Additionally, when we work on a high-performing team where everyone shows up and fulfills their responsibilities with high levels of knowledge and success, our competency trust is expanded.
No. 2: Integrity
This dimension of trust is when we view others as honest and principled. We see that they “do the right thing,” and we believe what they tell us. This is often the element we consider most when talking about trust. When someone directly lies to us, it is easy to see how trust breaks down, but we also need to remember that omission of truth and lack of transparency can have the same impact.
As another example, trust is enhanced when we seek to repair mistakes we have made with our colleagues. Leaders regularly make difficult decisions and must communicate hard truths. Being as transparent as possible and being honest when you can’t share certain information is critical.
No. 3: Consistency
We all know “that” leader. The one who is unpredictable in their behavior, doesn’t offer accurate information and fails to walk the talk. They leave you wondering what mood they will be in each day, whether or not they will follow through on a promise, or whether they are monitoring your every move to watch you fail.
When we lack consistency trust, people are always on edge with us and not sure what to expect. They will not be able to put their best foot forward because they are always waiting for the other shoe to drop. Being reliable requires that we balance our commitments so we don’t drop the ball, communicate effectively and manage our emotional response to others.
No. 4: Connection
Demonstrating positive intentions toward others, being compassionate and ensuring others believe you have their back is often the foundation of trust. When we know people want what’s best for us or when we feel a sense of loyalty among our team, we have the connection aspect of trust. Leaders who build a team of connections find that they can take risks, learn quickly and release any “baggage” that holds other teams back.
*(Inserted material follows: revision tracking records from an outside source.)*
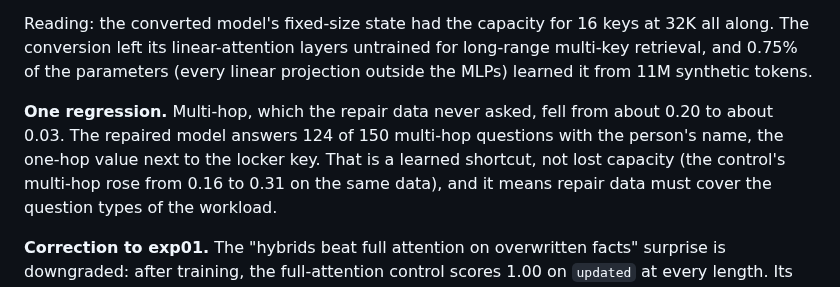
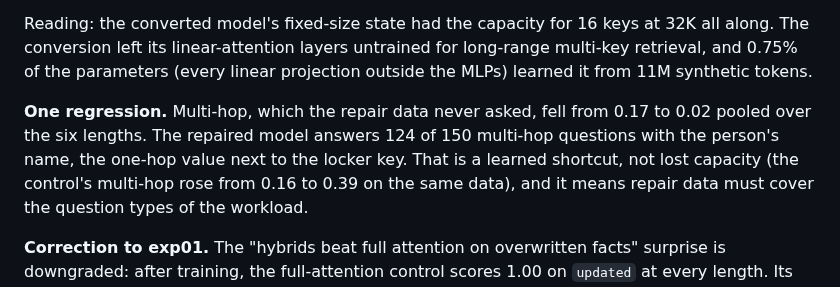
Before and after one commit to gottn/recall-guard, a Markdown page: exp02_repair/RESULTS.md, the part around the change. GitHub-like rendering.

```diff
--- a/exp02_repair/RESULTS.md
+++ b/exp02_repair/RESULTS.md
@@ -14,9 +14,9 @@ Reading: the converted model's fixed-size state had the capacity for 16 keys at
 left its linear-attention layers untrained for long-range multi-key retrieval, and 0.75% of the parameters
 (every linear projection outside the MLPs) learned it from 11M synthetic tokens.
 
-**One regression.** Multi-hop, which the repair data never asked, fell from about 0.20 to about 0.03. The repaired
+**One regression.** Multi-hop, which the repair data never asked, fell from 0.17 to 0.02 pooled over the six lengths. The repaired
 model answers 124 of 150 multi-hop questions with the person's name, the one-hop value next to the locker key.
-That is a learned shortcut, not lost capacity (the control's multi-hop rose from 0.16 to 0.31 on the same data),
+That is a learned shortcut, not lost capacity (the control's multi-hop rose from 0.16 to 0.39 on the same data),
 and it means repair data must cover the question types of the workload.
 
 **Correction to exp01.** The "hybrids beat full attention on overwritten facts" surprise is downgraded: after training,
```
Also changed, not shown: exp03_robust/RESULTS.md (+11 -9 lines).
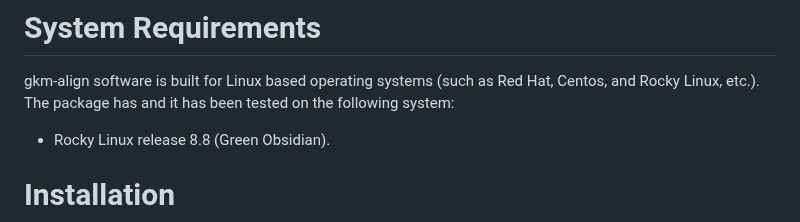
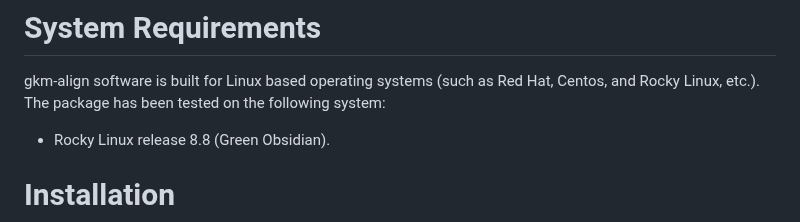
Before and after one commit to oh-jinwoo94/gkm-align, a Markdown page: README.md, the part around the change. GitHub-like rendering.

Commit message:
test
Former-commit-id: 2ba7a8524f86d438572d94dd4edb86ce80b0d0d9

```diff
--- a/README.md
+++ b/README.md
@@ -18,7 +18,7 @@ Oh JW and Beer MA. Gapped-kmer sequence modeling robustly identifies regulatory
 
 # System Requirements
 gkm-align software is built for Linux based operating systems (such as Red Hat, Centos, and Rocky Linux, etc.).
-The package has  and it has been tested on the following system:
+The package has been tested on the following system:
 * Rocky Linux release 8.8 (Green Obsidian).
 
 # Installation
```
Many leaders still have the perspective that trust cannot be developed or that it can only occur naturally among compatible teams.
The truth is trust as a construct is highly definable. Our success is often a reflection of the trust that exists within the organization, and while it may be true that trust is hard to gain and easy to lose, it can be consciously developed by considering these four elements and strengthening them among our teams.